** Exercise inputs follows **

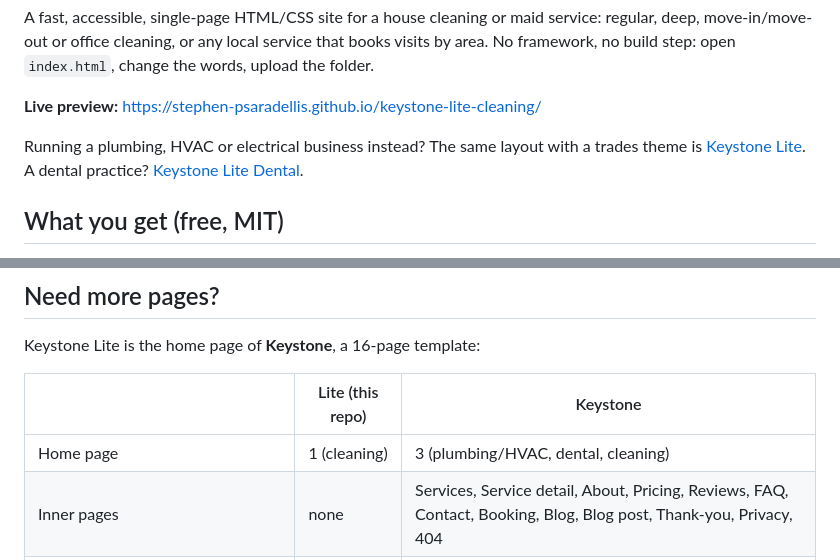
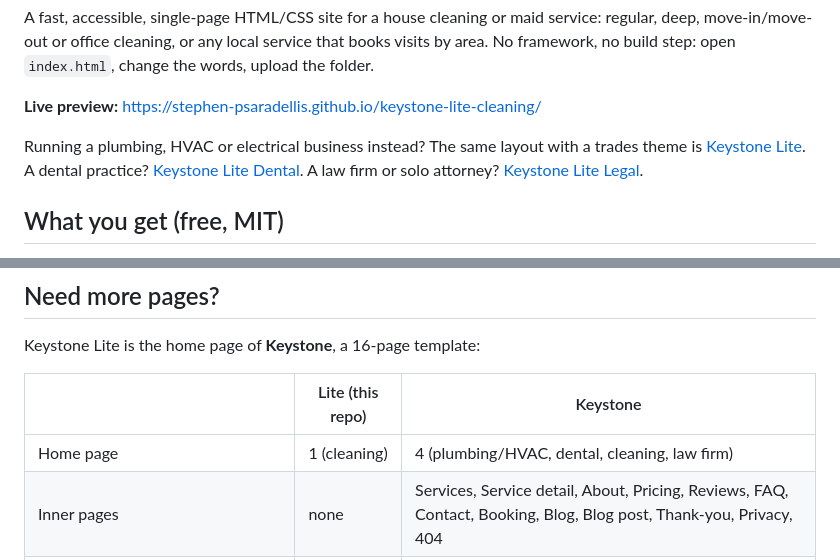
Before and after one commit to Stephen-Psaradellis/cleaning-website-template, a Markdown page: README.md, 2 parts joined by grey strips. Rendered like a GitHub page.

Commit message:
README: link Keystone Lite Legal (law firm)

```diff
--- a/README.md
+++ b/README.md
@@ -9,6 +9,7 @@ No framework, no build step: open `index.html`, change the words, upload the fol
 Running a plumbing, HVAC or electrical business instead? The same layout with a trades
 theme is [Keystone Lite](https://github.com/Stephen-Psaradellis/keystone-lite). A dental
 practice? [Keystone Lite Dental](https://github.com/Stephen-Psaradellis/keystone-lite-dental).
+A law firm or solo attorney? [Keystone Lite Legal](https://github.com/Stephen-Psaradellis/keystone-lite-legal).
 
 ## What you get (free, MIT)
 
@@ -37,7 +38,7 @@ Keystone Lite is the home page of **Keystone**, a 16-page template:
 
 | | Lite (this repo) | Keystone |
 |---|---|---|
-| Home page | 1 (cleaning) | 3 (plumbing/HVAC, dental, cleaning) |
+| Home page | 1 (cleaning) | 4 (plumbing/HVAC, dental, cleaning, law firm) |
 | Inner pages | none | Services, Service detail, About, Pricing, Reviews, FAQ, Contact, Booking, Blog, Blog post, Thank-you, Privacy, 404 |
 | Colour presets | 1 | 4, one class each (plumbing, dental, cleaning, legal) |
 | Booking / quote form | no | yes, with job type, date and arrival window |
```
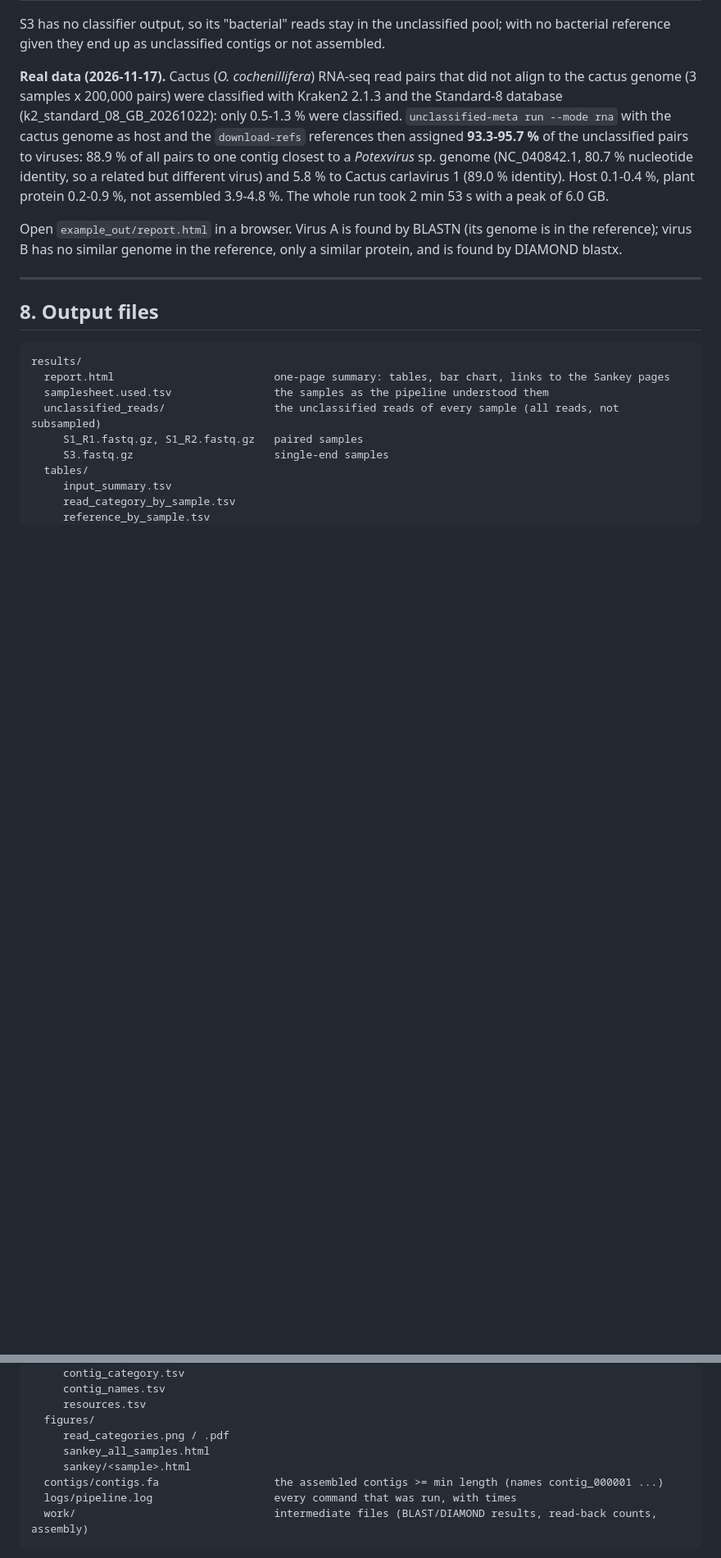
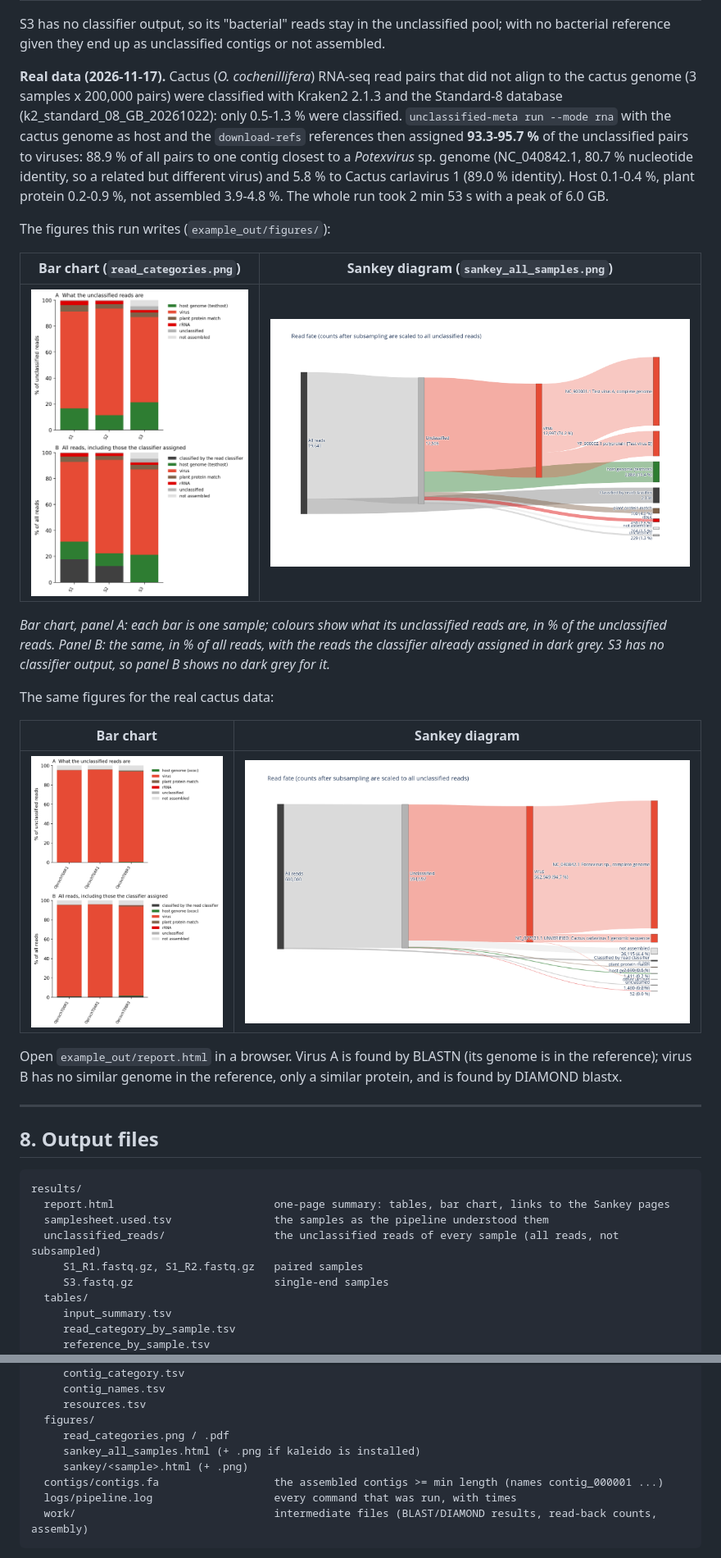
Before and after one commit to wyim-pgl/unclassified_meta, a Markdown page: README.md, 2 parts joined by grey strips. Shown at 82% size. Drawn GitHub-style; pictures changed too: docs/img/cactus_rnaseq_read_categories.png (added), docs/img/cactus_rnaseq_sankey.png (added), docs/img/example_read_categories.png (added); blank space fills up the shorter version.

Commit message:
docs: figures in README; Sankey PNG export and small-reference grouping

```diff
--- a/README.md
+++ b/README.md
@@ -389,6 +398,22 @@ unclassified pairs to viruses: 88.9 % of all pairs to one contig closest to a *P
 carlavirus 1 (89.0 % identity). Host 0.1-0.4 %, plant protein 0.2-0.9 %, not assembled 3.9-4.8 %. The
 whole run took 2 min 53 s with a peak of 6.0 GB.
 
+The figures this run writes (`example_out/figures/`):
+
+| Bar chart (`read_categories.png`) | Sankey diagram (`sankey_all_samples.png`) |
+|---|---|
+| ![bar chart, synthetic example](docs/img/example_read_categories.png) | ![Sankey, synthetic example](docs/img/example_sankey.png) |
+
+*Bar chart, panel A: each bar is one sample; colours show what its unclassified reads are, in % of the
+unclassified reads. Panel B: the same, in % of all reads, with the reads the classifier already assigned
+in dark grey. S3 has no classifier output, so panel B shows no dark grey for it.*
+
+The same figures for the real cactus data:
+
+| Bar chart | Sankey diagram |
+|---|---|
+| ![bar chart, cactus RNA-seq](docs/img/cactus_rnaseq_read_categories.png) | ![Sankey, cactus RNA-seq](docs/img/cactus_rnaseq_sankey.png) |
+
 Open `example_out/report.html` in a browser. Virus A is found by BLASTN (its genome is in the reference);
 virus B has no similar genome in the reference, only a similar protein, and is found by DIAMOND blastx.
 
@@ -412,8 +437,8 @@ results/
      resources.tsv
   figures/
      read_categories.png / .pdf
-     sankey_all_samples.html
-     sankey/<sample>.html
+     sankey_all_samples.html (+ .png if kaleido is installed)
+     sankey/<sample>.html (+ .png)
   contigs/contigs.fa                  the assembled contigs >= min length (names contig_000001 ...)
   logs/pipeline.log                   every command that was run, with times
   work/                               intermediate files (BLAST/DIAMOND results, read-back counts, assembly)
```
Also changed, not shown: other parts of README.md (+10 -1 lines), 2 other files.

** End of Exercise inputs **

What is being asked |
Only an exact, picture-free copy of the entries counts as the answer.

Answer below |
Before and after one commit to Stephen-Psaradellis/cleaning-website-template, a Markdown page: README.md, 2 parts joined by grey strips. Rendered like a GitHub page.

Commit message:
README: link Keystone Lite Legal (law firm)

```diff
--- a/README.md
+++ b/README.md
@@ -9,6 +9,7 @@ No framework, no build step: open `index.html`, change the words, upload the fol
 Running a plumbing, HVAC or electrical business instead? The same layout with a trades
 theme is [Keystone Lite](https://github.com/Stephen-Psaradellis/keystone-lite). A dental
 practice? [Keystone Lite Dental](https://github.com/Stephen-Psaradellis/keystone-lite-dental).
+A law firm or solo attorney? [Keystone Lite Legal](https://github.com/Stephen-Psaradellis/keystone-lite-legal).
 
 ## What you get (free, MIT)
 
@@ -37,7 +38,7 @@ Keystone Lite is the home page of **Keystone**, a 16-page template:
 
 | | Lite (this repo) | Keystone |
 |---|---|---|
-| Home page | 1 (cleaning) | 3 (plumbing/HVAC, dental, cleaning) |
+| Home page | 1 (cleaning) | 4 (plumbing/HVAC, dental, cleaning, law firm) |
 | Inner pages | none | Services, Service detail, About, Pricing, Reviews, FAQ, Contact, Booking, Blog, Blog post, Thank-you, Privacy, 404 |
 | Colour presets | 1 | 4, one class each (plumbing, dental, cleaning, legal) |
 | Booking / quote form | no | yes, with job type, date and arrival window |
```
Before and after one commit to wyim-pgl/unclassified_meta, a Markdown page: README.md, 2 parts joined by grey strips. Shown at 82% size. Drawn GitHub-style; pictures changed too: docs/img/cactus_rnaseq_read_categories.png (added), docs/img/cactus_rnaseq_sankey.png (added), docs/img/example_read_categories.png (added); blank space fills up the shorter version.

Commit message:
docs: figures in README; Sankey PNG export and small-reference grouping

```diff
--- a/README.md
+++ b/README.md
@@ -389,6 +398,22 @@ unclassified pairs to viruses: 88.9 % of all pairs to one contig closest to a *P
 carlavirus 1 (89.0 % identity). Host 0.1-0.4 %, plant protein 0.2-0.9 %, not assembled 3.9-4.8 %. The
 whole run took 2 min 53 s with a peak of 6.0 GB.
 
+The figures this run writes (`example_out/figures/`):
+
+| Bar chart (`read_categories.png`) | Sankey diagram (`sankey_all_samples.png`) |
+|---|---|
+| ![bar chart, synthetic example](docs/img/example_read_categories.png) | ![Sankey, synthetic example](docs/img/example_sankey.png) |
+
+*Bar chart, panel A: each bar is one sample; colours show what its unclassified reads are, in % of the
+unclassified reads. Panel B: the same, in % of all reads, with the reads the classifier already assigned
+in dark grey. S3 has no classifier output, so panel B shows no dark grey for it.*
+
+The same figures for the real cactus data:
+
+| Bar chart | Sankey diagram |
+|---|---|
+| ![bar chart, cactus RNA-seq](docs/img/cactus_rnaseq_read_categories.png) | ![Sankey, cactus RNA-seq](docs/img/cactus_rnaseq_sankey.png) |
+
 Open `example_out/report.html` in a browser. Virus A is found by BLASTN (its genome is in the reference);
 virus B has no similar genome in the reference, only a similar protein, and is found by DIAMOND blastx.
 
@@ -412,8 +437,8 @@ results/
      resources.tsv
   figures/
      read_categories.png / .pdf
-     sankey_all_samples.html
-     sankey/<sample>.html
+     sankey_all_samples.html (+ .png if kaleido is installed)
+     sankey/<sample>.html (+ .png)
   contigs/contigs.fa                  the assembled contigs >= min length (names contig_000001 ...)
   logs/pipeline.log                   every command that was run, with times
   work/                               intermediate files (BLAST/DIAMOND results, read-back counts, assembly)
```
Also changed, not shown: other parts of README.md (+10 -1 lines), 2 other files.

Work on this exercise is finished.